So, early on the unseasonably warm morning of the 14th of November, I jogged down the colorful streets of Xela to the European style arches on Independence Street, which were serving as the starting line.  Runners were jogging up and down the streets.  Bouncing up and down to loosen their limbs.  It was like a river of Salmon all swimming up stream in their bright bright yellow half-marathon shirts.  As I waded down stream through the crowd of runners, which seamed to be much larger than last year, I still managed to find my friend Maria Marta.  Maria and I had run a 10 k together a month earlier and, with an unspoken agreement, we set off together at the starting gun.  She matched my pace for the first 10 kilometers, passing people when I passed them.  Weaving in and out through the packed streets.  Every time I wanted to slow down, she would either be right there pushing me on.  It’s hard to slack off when you have someone running right by your side.

I ran all the way until the 14th kilometer.  Maria had finally fallen behind.  Around 12 kilometers in, we’d reached the Cuesta Blanca, the big hill on the race (it’s so big cars struggle up it’s slope), and she was gone, somewhere behind me.  My heart was pounding out of my ears and my mind wouldn’t push my body any harder.  I had no one to keep me going, except my iPod.  AC/DC’s You Shook Me All Night Long blasted me onwards toward the next water station.  And then my iPod died.  I no longer had any desire to go on.  But I knew I had to press forward or it would be hours until I finished.  I had trained so hard.  I couldn’t let it go to waste.  I walked in the heat.  Ran in the shade.  Pushing my self toward the finish line.  Encouraged by my students who had come to watch.  Each heavy footfall on the pavement brought me nearer to the end.  From the Minerva Temple I could see Heaven, the finish line, and I knew I’d made it.  Euphoria set in when I realized I’d completed the race.  My time wasn’t what I had hoped for, but that’s life right?  We don’t always get what we want, but we wind up at the end anyway.

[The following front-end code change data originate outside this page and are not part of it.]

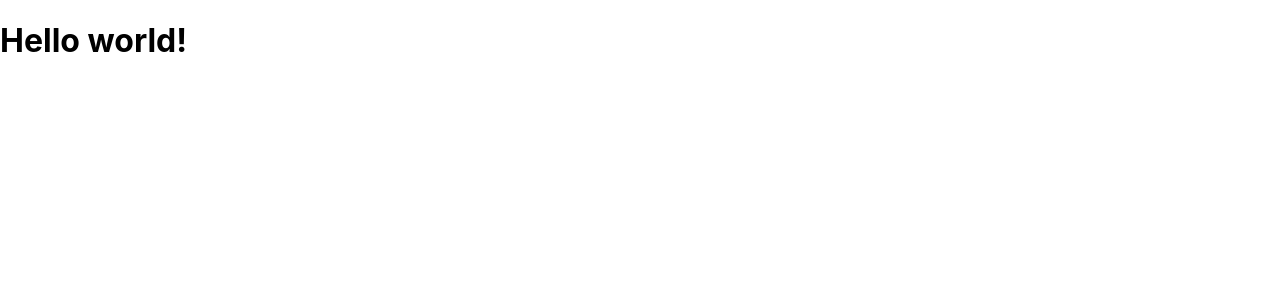
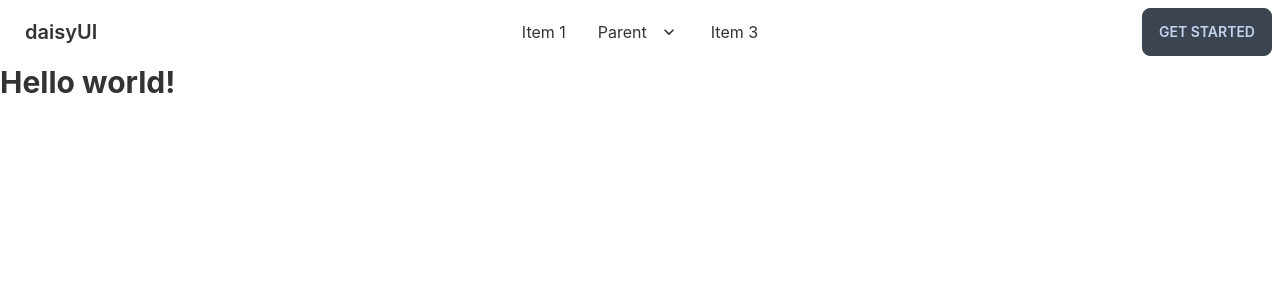
Before and after one commit to sm-jahangir/Jahan-Parts-Limited-Client, a React (Create React App) app: page / in a window 1280 px wide. Shown: the top 300 px of the page. Built offline with nearby package versions, Linux system fonts and the light colour scheme.

Commit message:
tailwindcss and daisy install

```diff
--- a/package.json
+++ b/package.json
@@ -6,6 +6,7 @@
     "@testing-library/jest-dom": "^5.16.4",
     "@testing-library/react": "^13.3.0",
     "@testing-library/user-event": "^13.5.0",
+    "daisyui": "^2.15.1",
     "react": "^18.1.0",
     "react-dom": "^18.1.0",
     "react-scripts": "5.0.1",
@@ -34,5 +35,8 @@
       "last 1 firefox version",
       "last 1 safari version"
     ]
+  },
+  "devDependencies": {
+    "tailwindcss": "^3.0.24"
   }
 }
--- a/src/App.js
+++ b/src/App.js
@@ -1,7 +1,10 @@
+import Navbar from "./components/Navbar/Navbar";
+
 function App() {
   return (
     <div className="App">
-      <h1>Hello world!</h1>
+      <Navbar />
+      <h1 className="text-3xl font-bold">Hello world!</h1>
     </div>
   );
 }
--- /dev/null
+++ b/src/components/Navbar/Navbar.js
@@ -0,0 +1,103 @@
+import React from "react";
+
+const Navbar = () => {
+  return (
+    <div className="navbar bg-base-100">
+      <div className="navbar-start">
+        <div className="dropdown">
+          <label tabIndex="0" className="btn btn-ghost lg:hidden">
+            <svg
+              xmlns="http://www.w3.org/2000/svg"
+              className="h-5 w-5"
+              fill="none"
+              viewBox="0 0 24 24"
+              stroke="currentColor"
+            >
+              <path
+                stroke-linecap="round"
+                stroke-linejoin="round"
+                stroke-width="2"
+                d="M4 6h16M4 12h8m-8 6h16"
+              />
+            </svg>
+          </label>
+          <ul
+            tabIndex="0"
+            className="menu menu-compact dropdown-content mt-3 p-2 shadow bg-base-100 rounded-box w-52"
+          >
+            <li>
+              <a href="/">Item 1</a>
+            </li>
+            <li tabIndex="0">
+              <a href="/" className="justify-between">
+                Parent
+                <svg
+                  className="fill-current"
+                  xmlns="http://www.w3.org/2000/svg"
+                  width="24"
+                  height="24"
+                  viewBox="0 0 24 24"
+                >
+                  <path d="M8.59,16.58L13.17,12L8.59,7.41L10,6L16,12L10,18L8.59,16.58Z" />
+                </svg>
+              </a>
+              <ul className="p-2">
+                <li>
+                  <a href="/">Submenu 1</a>
+                </li>
+                <li>
+                  <a href="/">Submenu 2</a>
+                </li>
+              </ul>
+            </li>
+            <li>
+              <a href="/">Item 3</a>
+            </li>
+          </ul>
+        </div>
+        <a href="/" className="btn btn-ghost normal-case text-xl">
+          daisyUI
+        </a>
+      </div>
+      <div className="navbar-center hidden lg:flex">
+        <ul className="menu menu-horizontal p-0">
+          <li>
+            <a href="/">Item 1</a>
+          </li>
+          <li tabIndex="0">
+            <a href="/">
+              Parent
+              <svg
+                className="fill-current"
+                xmlns="http://www.w3.org/2000/svg"
+                width="20"
+                height="20"
+                viewBox="0 0 24 24"
+              >
+                <path d="M7.41,8.58L12,13.17L16.59,8.58L18,10L12,16L6,10L7.41,8.58Z" />
+              </svg>
+            </a>
+            <ul className="p-2">
+              <li>
+                <a href="/">Submenu 1</a>
+              </li>
+              <li>
+                <a href="/">Submenu 2</a>
+              </li>
+            </ul>
+          </li>
+          <li>
+            <a href="/">Item 3</a>
+          </li>
+        </ul>
+      </div>
+      <div className="navbar-end">
+        <a href="/" className="btn">
+          Get started
+        </a>
+      </div>
+    </div>
+  );
+};
+
+export default Navbar;
--- a/src/index.css
+++ b/src/index.css
@@ -1,3 +1,6 @@
+@tailwind base;
+@tailwind components;
+@tailwind utilities;
 body {
   margin: 0;
   font-family: -apple-system, BlinkMacSystemFont, 'Segoe UI', 'Roboto', 'Oxygen',
--- /dev/null
+++ b/tailwind.config.js
@@ -0,0 +1,19 @@
+module.exports = {
+  content: ["./src/**/*.{html,js}"],
+  theme: {
+    extend: {},
+  },
+  daisyui: {
+    themes: [
+      {
+        doctortheme: {
+          neutral: "#3d4451",
+          "base-100": "#ffffff",
+        },
+      },
+      "white",
+      "cupcake",
+    ],
+  },
+  plugins: [require("daisyui")],
+};
```
Also changed, not shown: 1 other file (tests, documents, lock files or other folders).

Just like life, the best part of the race was when I had someone to run with.  Finishing the race all by myself was hard.  I’d like to say I didn’t finish as well last year because my iPod died, but I really think it was because I didn’t have anyone to push me at the end.  I walked into the finishing tent alone and received my medal and Powerade.  Yet, as I looked up from the finishing line, I saw people I knew.  There was a girl I had gone on a date with, but hadn’t called back because she was crazy.  Awkward!  There were my housemates Mike and Denise, a few people from work, and several of my students.  I felt very encouraged to see them cheering me on at the finish.  It made the hard run worth it.  And I think life and heaven will be like that.  We will finish the race and see people we thought we’d never see again and it will make all of the hardships we went through worth it.